The center lists 47 large fires currently burning across 9 states in what has been a hot, dry summer – though the total acreage burned so far, about 3.3 million acres, is significantly less than the amount that had burned at this point in the last two years (over 6.5 million acres in both 2011 and 2012).
It's been a particularly destructive summer for the loss of life and property due to wildfires, however. Colorado experienced its most destructive wildfire ever in June, when two people were killed and about 500 homes destroyed in the Black Forest Fire near Colorado Springs. And later that month, 19 members of the Granite Mounains Hotshots were killed fighting the Yarnell Hill Fire in Arizona, one of the worst losses of firefighter lives ever.
On the Beaver Creek fire, firefighters Monday were hoping to perform some direct attacks on portions of the fire south of Ketchum, and to work in rugged terrain on the northernmost section of the blaze.
In Ketchum, normally a posh and busy resort town this time of year, news reports described a ghost town, with most businesses closed and residents evacuated.
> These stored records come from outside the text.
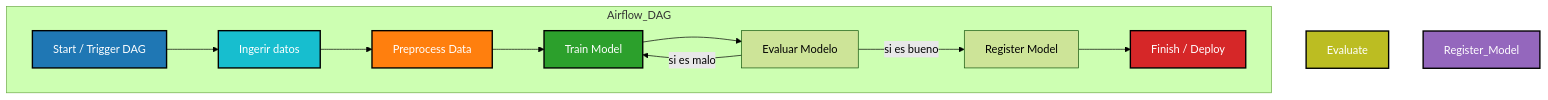
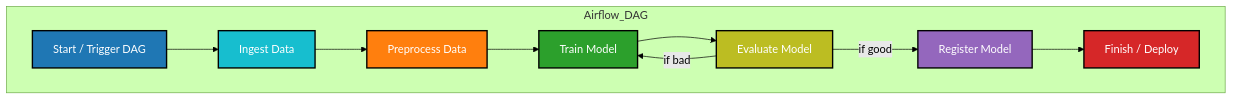
Before and after one commit to DanteMendoza/AP_2025_B3_TP2_Mendoza_Dante: the third of 3 diagrams in README.md, drawn with Mermaid (forest theme).

Commit message:
Update README.md
v16

````diff
--- a/README.md
+++ b/README.md
@@ -62,23 +62,23 @@
 ```mermaid
 flowchart TD
     subgraph Airflow_DAG
-        Start["Start / Trigger DAG"] --> Ingest["Ingerir datos"]
+        Start["Start / Trigger DAG"] --> Ingest["Ingest Data"]
         Ingest --> Preprocess["Preprocess Data"]
         Preprocess --> Train["Train Model"]
-        Train --> Evaluar["Evaluar Modelo"]
+        Train --> Evaluate["Evaluate Model"]
 
-        Evaluar --> |si es bueno| Registrar_Modelo["Register Model"]
-        Evaluar --> |si es malo| Train
+        Evaluate --> |if good| Register_Model["Register Model"]
+        Evaluate --> |if bad| Train
 
-        Registrar_Modelo --> End["Finish / Deploy"]
+        Register_Model --> End["Finish / Deploy"]
     end
 
     %% Estilos
     style Start fill:#1f77b4,stroke:#000,stroke-width:2px,color:#fff
     style Ingest fill:#17becf,stroke:#000,stroke-width:2px,color:#fff
     style Preprocess fill:#ff7f0e,stroke:#000,stroke-width:2px,color:#fff
     style Train fill:#2ca02c,stroke:#000,stroke-width:2px,color:#fff
     style Evaluate fill:#bcbd22,stroke:#000,stroke-width:2px,color:#fff
     style Register_Model fill:#9467bd,stroke:#000,stroke-width:2px,color:#fff
     style End fill:#d62728,stroke:#000,stroke-width:2px,color:#fff
 ```
````
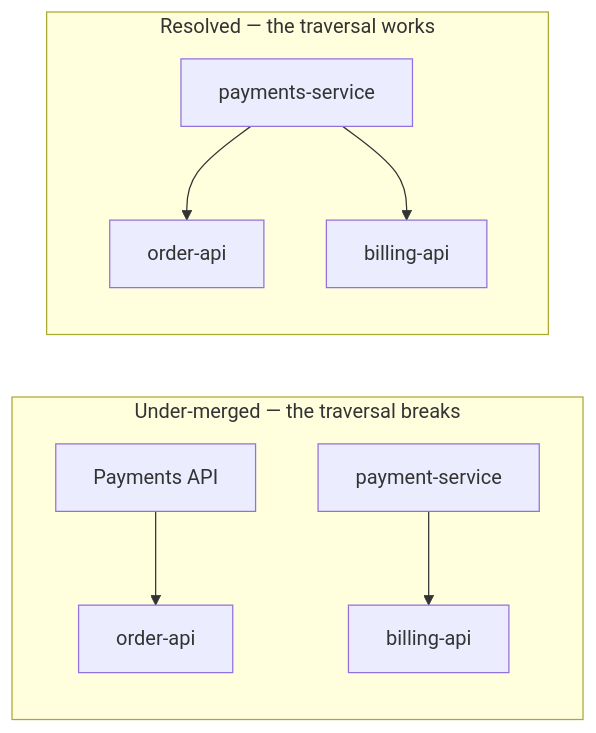
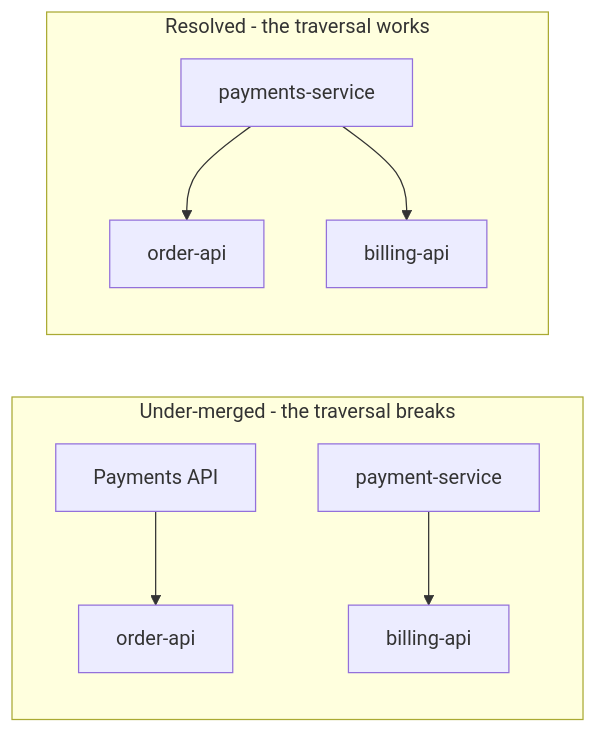
Before and after one commit to danielsousaoliveira/cs-fundamentals: the first of 2 diagrams in src/content/docs/10-ai-engineering/knowledge-graphs.mdx, drawn with Mermaid. The commit also changed other lines of this file and 139 other files, not shown here.

````diff
--- a/src/content/docs/10-ai-engineering/knowledge-graphs.mdx
+++ b/src/content/docs/10-ai-engineering/knowledge-graphs.mdx
@@ -116,11 +116,11 @@
 ```mermaid
 flowchart LR
-  subgraph U["Under-merged — the traversal breaks"]
+  subgraph U["Under-merged - the traversal breaks"]
     A1[Payments API] --> B1[order-api]
     A2[payment-service] --> C1[billing-api]
   end
-  subgraph M["Resolved — the traversal works"]
+  subgraph M["Resolved - the traversal works"]
     A3[payments-service] --> B2[order-api]
     A3 --> C2[billing-api]
   end
 ```
````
“I’ve never seen it like this,” Dale Byington, general manager of The Sawtooth Club in Ketchum, told the Associated Press. The club was one of the few places open Sunday, but later shut down. “The only reason I opened was to give people here a place to go and get some food and drink, but that’s not going to happen.”
Material from Reuters and the Associated Press was used in this report.